Carper announces Senate passage of clean water bill in Wilmington

Delaware News Desk
Sen. Tom Carper and Wilmington Public Works Commissioner Kelly Williams were on hand at the Wilmington Wastewater Treatment Plant to announce the Senate Passage of the Drinking Water and Wastewater Infrastructure Act on May 3.

Sen. Tom Carper, D-Delaware, chairman of the Senate Committee on Environment and Public Works, joined Wilmington Mayor Mike Purzycki, Wilmington Public Works Commissioner Kelly Williams, National Rural Water Association President David Baird and National Wildlife Federation President Collin O’Mara on May 3 to announce the Senate passage of the bipartisan Drinking Water and Wastewater Infrastructure Act of 2021.  

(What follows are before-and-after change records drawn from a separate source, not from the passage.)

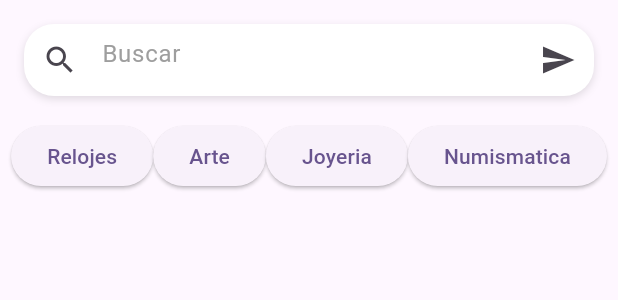
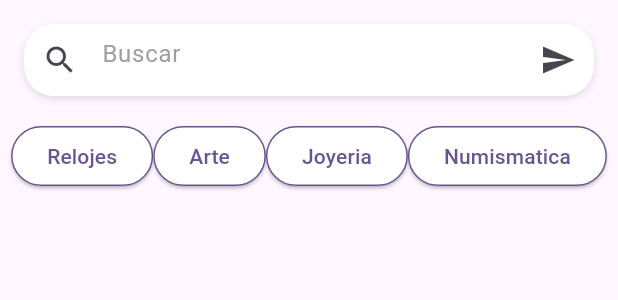
Before and after one commit to grecomatteo/CollectifyApp, a Flutter app: the SearchBar widget shown alone on an empty page, opened directly with empty values, on a phone screen of 412 x 824 dp. Shown: the top 300 px of the screen. Run offline on Flutter 3.47's test engine with Material 2 defaults, Android fonts, the phone set to English and light mode, and no system bars; our stand-ins replace flutter_local_notifications, image_picker, share_plus; missing offline and left inert: mysql1, uni_links3, workmanager; accounts and stored records are empty.

```diff
--- a/lib/VentanaListaProductos.dart
+++ b/lib/VentanaListaProductos.dart
@@ -162,7 +162,16 @@ class _SearchBarState extends State<SearchBar> {
                 style: ElevatedButton.styleFrom(
                   backgroundColor: selectedCategory == category
                       ? Theme.of(context).colorScheme.primary
-                      : null,
+                      : Colors.white,
+                  foregroundColor: selectedCategory == category
+                      ? Theme.of(context).colorScheme.onSurface // Colore del testo quando è premuto
+                      : Theme.of(context).colorScheme.primary,
+                  shape: RoundedRectangleBorder(
+                    borderRadius: BorderRadius.circular(20),
+                    side: BorderSide(
+                      color: Theme.of(context).colorScheme.primary,
+                    ),
+                  ),
                 ),
                 child: Text(category),
               );
```
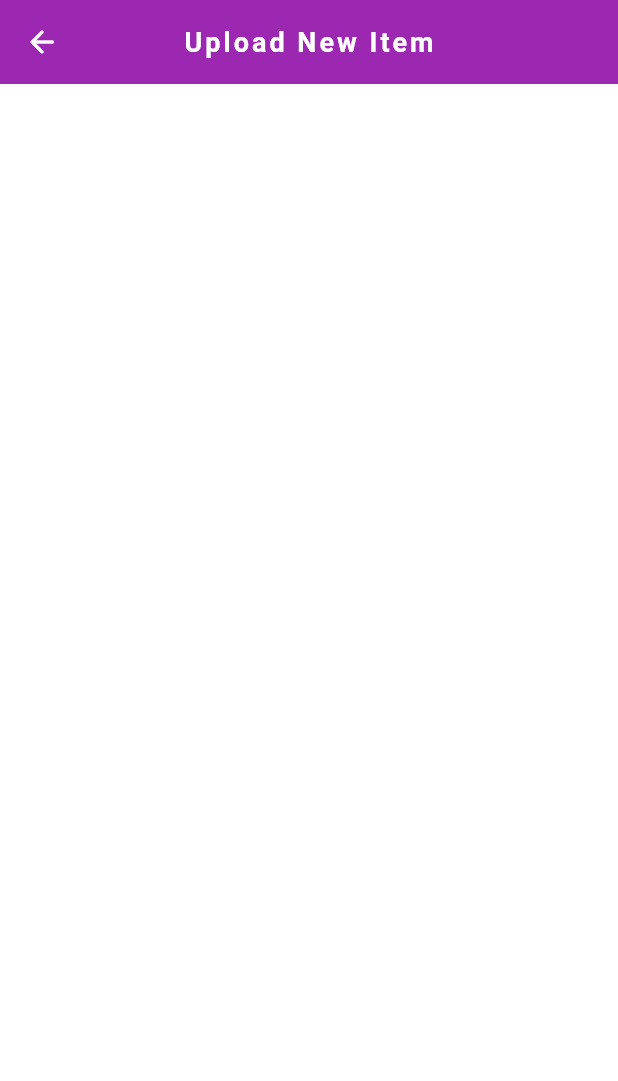
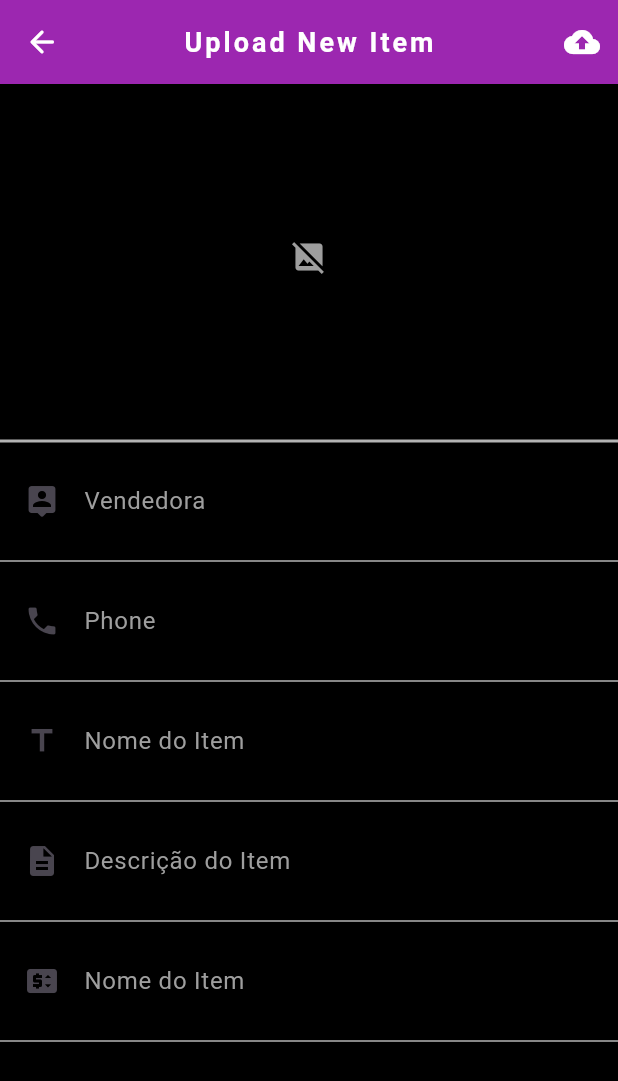
Before and after one commit to LuccasNog/Kea, a Flutter app: the ItemsUploadScreen screen opened directly, on a phone screen of 412 x 824 dp. Shown: the top 1081 px of the screen. Run offline on Flutter 3.47's test engine with Material 3 defaults, Android fonts, the phone set to English and light mode, and no system bars; our stand-ins replace firebase_core; accounts and stored records are empty.

Commit message:
page items upload

```diff
--- a/lib/items_upload_screen.dart
+++ b/lib/items_upload_screen.dart
@@ -1,3 +1,5 @@
+import 'dart:typed_data';
+
 import 'package:flutter/material.dart';
 
 class ItemsUploadScreen extends StatefulWidget {
@@ -6,11 +8,28 @@ class ItemsUploadScreen extends StatefulWidget {
 }
 
 class _ItemsUploadScreenState extends State<ItemsUploadScreen> {
+  // imagem da memoria
+  Uint8List? imageFileUint8List;
+
+  //Controllers
+  TextEditingController sellerNameTextEditingController =
+      TextEditingController();
+  TextEditingController sellerPhoneTextEditingController =
+      TextEditingController();
+  TextEditingController itemNameTextEditingController = TextEditingController();
+  TextEditingController itemDescriptionTextEditingController =
+      TextEditingController();
+  TextEditingController itemPriceTextEditingController =
+      TextEditingController();
+
+  //Uploads
+  bool isUploading = false;
+
   //upload form screen
 
   Widget uploadFormScreen() {
     return Scaffold(
-        backgroundColor: Colors.white,
+      backgroundColor: Colors.black,
       appBar: AppBar(
         centerTitle: true,
         backgroundColor: Colors.purple,
@@ -31,7 +50,144 @@ class _ItemsUploadScreenState extends State<ItemsUploadScreen> {
             color: Colors.white,
           ),
         ),
-        ));
+        actions: [
+          IconButton(
+              onPressed: () {},
+              icon: const Icon(
+                Icons.cloud_upload,
+                color: Colors.white,
+              ))
+        ],
+      ),
+      body: ListView(
+        children: [
+          //condicional
+          isUploading == true
+              ? const LinearProgressIndicator(
+                  color: Colors.purpleAccent,
+                )
+              : Container(),
+
+          //Imagem
+          SizedBox(
+            height: 230,
+            width: MediaQuery.of(context).size.width * 0.8,
+            child: Center(
+                child: imageFileUint8List != null
+                    ? Image.memory(imageFileUint8List!)
+                    : const Icon(
+                        Icons.image_not_supported,
+                        color: Colors.grey,
+                      )),
+          ),
+
+          const Divider(
+            color: Colors.white70,
+            thickness: 2,
+          ),
+
+          // Seller Name
+          ListTile(
+            leading: const Icon(Icons.person_pin_rounded),
+            title: SizedBox(
+              width: 250,
+              child: TextField(
+                style: TextStyle(color: Colors.grey),
+                controller: sellerNameTextEditingController,
+                decoration: const InputDecoration(
+                    hintText: 'Vendedora',
+                    hintStyle: TextStyle(color: Colors.grey),
+                    border: InputBorder.none),
+              ),
+            ),
+          ),
+          const Divider(
+            color: Colors.white70,
+            thickness: 1,
+          ),
+
+          //Phone
+          ListTile(
+            leading: const Icon(Icons.phone),
+            title: SizedBox(
+              width: 250,
+              child: TextField(
+                style: const TextStyle(color: Colors.grey),
+                controller: sellerPhoneTextEditingController,
+                decoration: const InputDecoration(
+                    hintText: 'Phone',
+                    hintStyle: TextStyle(color: Colors.grey),
+                    border: InputBorder.none),
+              ),
+            ),
+          ),
+          const Divider(
+            color: Colors.white70,
+            thickness: 1,
+          ),
+
+          // Item Name
+          ListTile(
+            leading: const Icon(Icons.title),
+            title: SizedBox(
+              width: 250,
+              child: TextField(
+                style: const TextStyle(color: Colors.grey),
+                controller: itemNameTextEditingController,
+                decoration: const InputDecoration(
+                    hintText: 'Nome do Item',
+                    hintStyle: TextStyle(color: Colors.grey),
+                    border: InputBorder.none),
+              ),
+            ),
+          ),
+          const Divider(
+            color: Colors.white70,
+            thickness: 1,
+          ),
+
+          // Item Description
+          ListTile(
+            leading: const Icon(Icons.description),
+            title: SizedBox(
+              width: 250,
+              child: TextField(
+                style: const TextStyle(color: Colors.grey),
+                controller: itemDescriptionTextEditingController,
+                decoration: const InputDecoration(
+                    hintText: 'Descrição do Item',
+                    hintStyle: TextStyle(color: Colors.grey),
+                    border: InputBorder.none),
+              ),
+            ),
+          ),
+          const Divider(
+            color: Colors.white70,
+            thickness: 1,
+          ),
+
+          // Item Price
+          ListTile(
+            leading: const Icon(Icons.price_change),
+            title: SizedBox(
+              width: 250,
+              child: TextField(
+                style: const TextStyle(color: Colors.grey),
+                controller: itemPriceTextEditingController,
+                decoration: const InputDecoration(
+                    hintText: 'Nome do Item',
+                    hintStyle: TextStyle(color: Colors.grey),
+                    border: InputBorder.none),
+              ),
+            ),
+          ),
+          const Divider(
+            color: Colors.white70,
+            thickness: 1,
+          ),
+        ],
+      ),
+    );
   }
 
   @override
```
Lines whose indentation alone changed are shown as unchanged.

This legislation, the first infrastructure bill advanced by the Senate this Congress, would strengthen drinking water and wastewater infrastructure, foster economic growth, enhance the health and well-being of families across the nation and prioritize disadvantaged communities.  

“From Blades to the city of Wilmington, every Delawarean — and every American — regardless of their zip code, deserves clean drinking water,” said Carper. “This forward-thinking legislation makes investments into our nation’s much-needed water infrastructure projects so that our communities have reliable, clean water and the means to pay for it.” 

The bill makes significant investments in Environmental Protection Agency grant programs and revolving loan funds that support the nation’s water infrastructure. This bill would invest more than $35 billion in water infrastructure projects across the country that focus on upgrading aging infrastructure, addressing the threat of climate change, investing in new technologies and providing assistance for marginalized communities. 

The bill includes nearly $30 billion in funding for the Clean Water State Revolving Loan Fund and the Drinking Water State Revolving Loan Fund and an additional $6 billion in grant funding.  

This legislation prioritizes environmental justice through targeted grant programs and technical assistance for small, disadvantaged, rural and tribal communities; empowers states with increased funding and program flexibilities to invest in community water projects that address aging infrastructure and improve water quality; increases investments in lead abatement through grant programs and technical assistance; authorizes funding to connect households to public drinking water and wastewater services, install decentralized wastewater systems and improve sanitation in Alaskan rural and native villages; supports climate-resilient water projects to address the worsening impacts of climate change on drinking water and wastewater infrastructure; invests in the drinking water and wastewater needs of tribal communities; and fosters the development and deployment of emerging technologies that result in cleaner, safer and more reliable water.